It’s hard to see how the Conservatives can sustain their electoral position by U-turning on Brexit. Its core vote will surely completely collapse.
If it is framed through the prism of tolerance and anti-bullying, most people support it. But there are still political pitfalls.
It’s a counter-intuitive take – but it’s what the sum of opinion polling in recent years tends to suggest.
There are clearly questions about what’s happening in relation to voting, membership, and representation — and what the Party should or might want to do.
The injection of the truth that it would mean politicians in charge of services is enough to make most people see sense.
The country remains divided poll-wise into two unarmed camps. One cannot stick the Conservatives at any price. The other is unified by its fear of Corbyn.
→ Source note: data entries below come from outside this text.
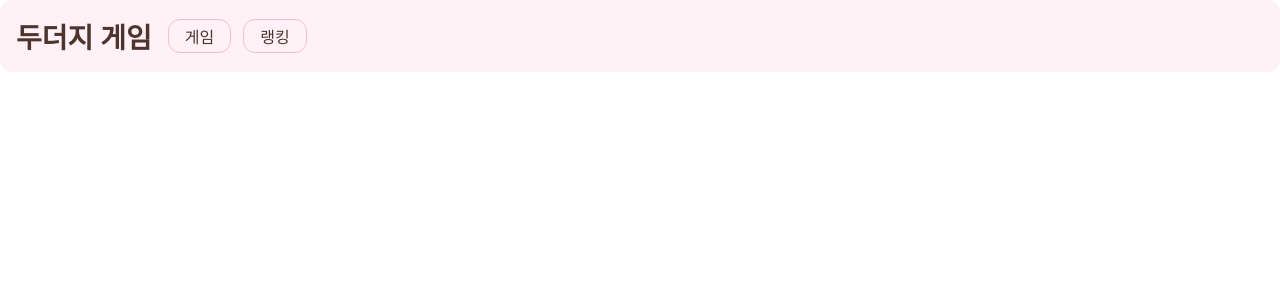
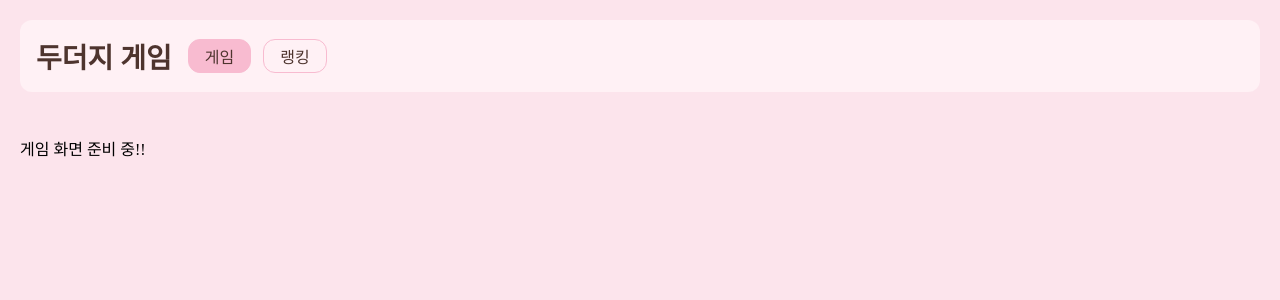
Before and after one commit to 38-lets-sopt-web/ChaewonLee, a React (Vite) app in the folder week3/Homework/my-app/: page / in a window 1280 px wide. Shown: the top 300 px of the page. Built offline with nearby package versions, Linux system fonts and the light colour scheme.

Commit message:
feat: Header 컴포넌트 탭 이동 구현

```diff
--- a/week3/Homework/my-app/src/App.jsx
+++ b/week3/Homework/my-app/src/App.jsx
@@ -1,15 +1,42 @@
+import { useState } from 'react'
 import { ThemeProvider } from '@emotion/react'
+import styled from '@emotion/styled'
 import GlobalStyles from './styles/GlobalStyles.jsx'
 import { theme } from './styles/theme.js'
 import Header from './components/Header.jsx'
 
 function App() {
+  const [activeTab, setActiveTab] = useState('game');
+
   return (
     <ThemeProvider theme={theme}>
       <GlobalStyles />
-      <Header />
+      <MainLayout>
+        <Header activeTab={activeTab} setActiveTab={setActiveTab} />
+        <ContentWrapper>
+          {activeTab === 'game' ? (
+            <div>게임 화면 준비 중!!</div>
+          ) : (
+            <div>랭킹 화면 준비 중!!</div>
+          )}
+        </ContentWrapper>
+      </MainLayout>
     </ThemeProvider>
   )
 }
 
 export default App
+
+const MainLayout = styled.div`
+  display: flex;
+  flex-direction: column;
+  min-height: 100vh;
+  padding: 20px;
+  background-color: ${({ theme }) => theme.colors.bgMain};
+  gap: 20px;
+`;
+
+const ContentWrapper = styled.main `
+  display: flex;
+  margin-top: 24px;
+`
--- a/week3/Homework/my-app/src/components/Header.jsx
+++ b/week3/Homework/my-app/src/components/Header.jsx
@@ -1,12 +1,22 @@
 import styled from '@emotion/styled'
 
-export default function Header () {
+export default function Header ({activeTab, setActiveTab}) {
     return (
         <HeaderContainer>
             <Title>두더지 게임</Title>
             <Tabs>
-                <Tab>게임</Tab>
-                <Tab>랭킹</Tab>
+                <Tab
+                    isActive={activeTab==='game'}
+                    onClick={() => setActiveTab('game')}
+                >
+                    게임
+                </Tab>
+                <Tab
+                    isActive={activeTab === 'ranking'}
+                    onClick={() => setActiveTab('ranking')}
+                >
+                    랭킹
+                </Tab>
             </Tabs>
         </HeaderContainer>
 
@@ -41,7 +51,9 @@ const Tab = styled.button `
     color: ${({theme}) => theme.colors.textMain};
     border: 1.5px solid ${({ theme }) => theme.colors.secondary};
     border-radius: ${({theme}) => theme.borderRadius.md};
+    background-color: ${({ isActive, theme }) =>
+        isActive ? theme.colors.secondary : 'transparent'};
     &:hover {
-        background-color: ${({ theme }) => theme.colors.secondary};
+        background-color: ${({ theme }) => theme.colors.secondary };
     }
 `
```
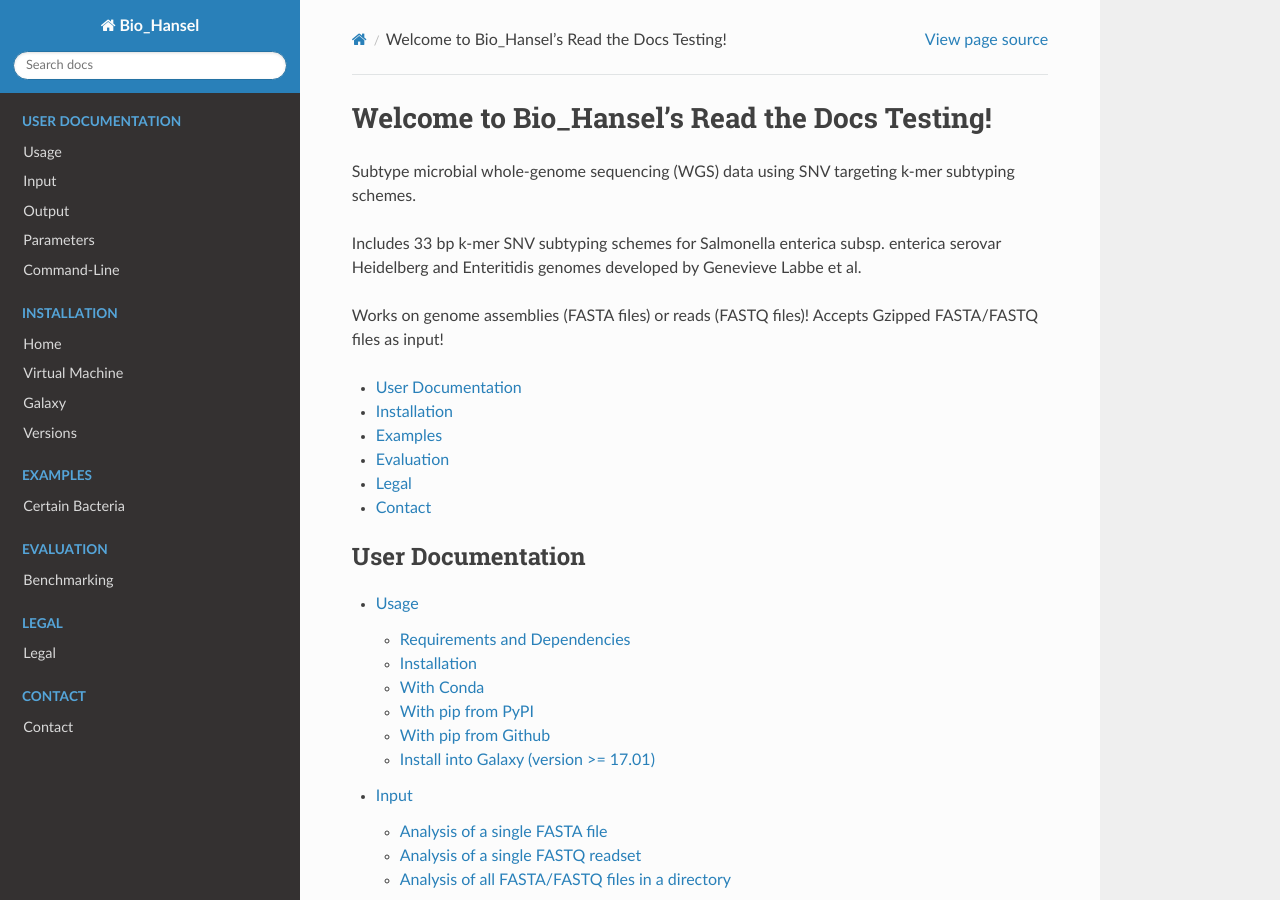
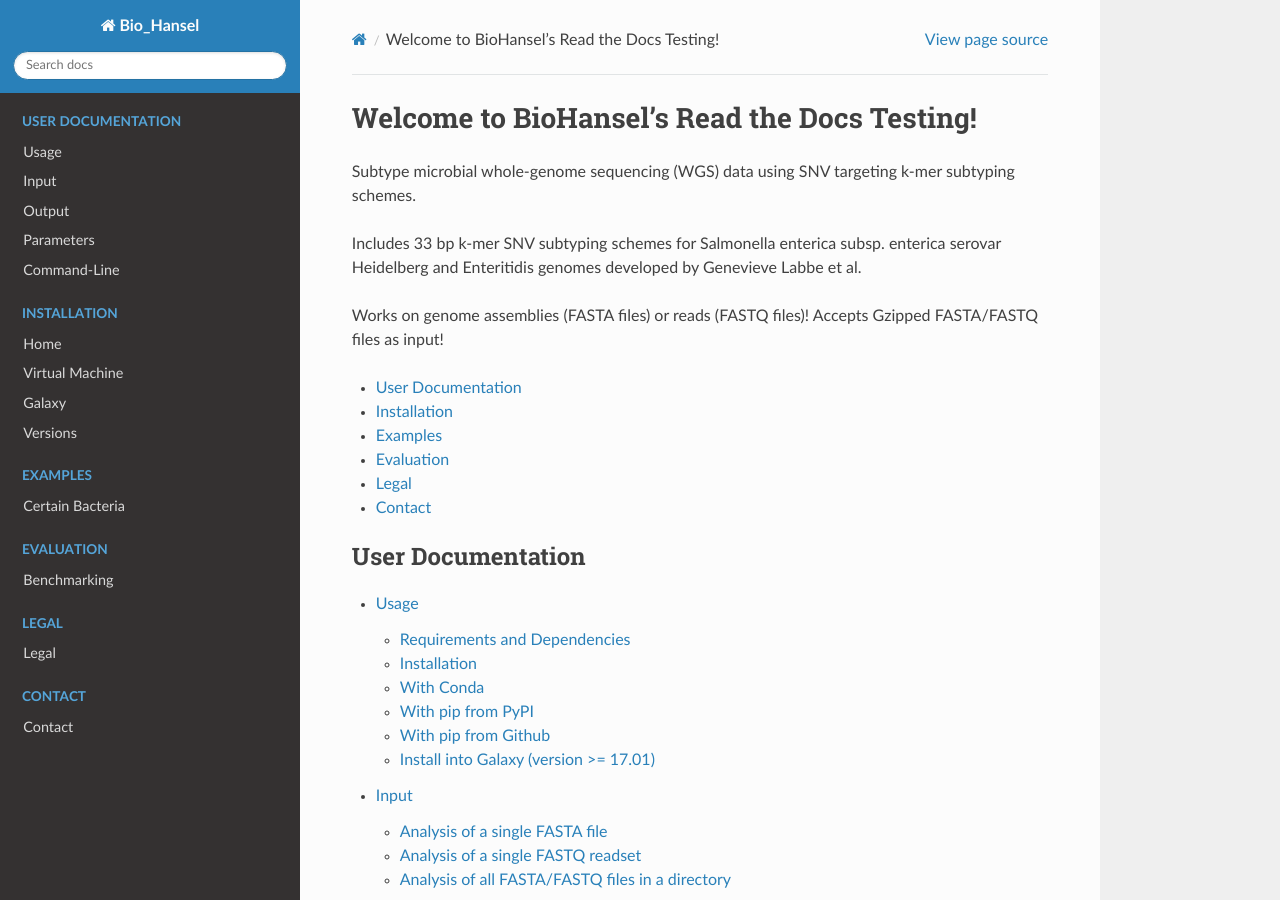
Before and after one commit to phac-nml/biohansel, a Sphinx documentation site: the page built from docs/source/index.rst, in a window 1280 px wide and 900 px high. Built offline with Sphinx 7.4.7 and the Read the Docs theme 2.0.0, drawn with Linux system fonts in a browser that asks for light colours.

Commit message:
Update index.rst

```diff
--- a/docs/source/index.rst
+++ b/docs/source/index.rst
@@ -3,8 +3,8 @@
    You can adapt this file completely to your liking, but it should at least
    contain the root `toctree` directive.
 
-Welcome to Bio_Hansel's Read the Docs Testing!
-==============================================
+Welcome to BioHansel's Read the Docs Testing!
+=============================================
 
 
 Subtype microbial whole-genome sequencing (WGS) data using SNV targeting k-mer subtyping schemes.
```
At best, people don’t think about the issue. But as soon as they do, they overwhelmingly support the ban. A vote would have been hugely damaging.
There is no point in any party piling up votes in its safer seats – assuming that voters vital to it, such as younger people in Labour’s case, turn out in large numbers in any event.
What will count most on election day is not so much how many votes are cast for each party, but how those votes are distributed across all constituencies.
The more likely Tory voters see headline figures like these, the less likely they are to turn out to vote.
The health service is meant to be the Opposition’s comfort zone, but their leader is losing even that.
The reason for the defensive reaction displayed arises from a lack of confidence regarding the status of Islam in Britain and other liberal societies.
Plus: ComRes – waving. Harris-Quinney – drowning. Bring on Zac Goldsmith. Welcome, Paul Abbott. Jeremy Corbyn, my part in his rise. And: I will miss Charles Kennedy.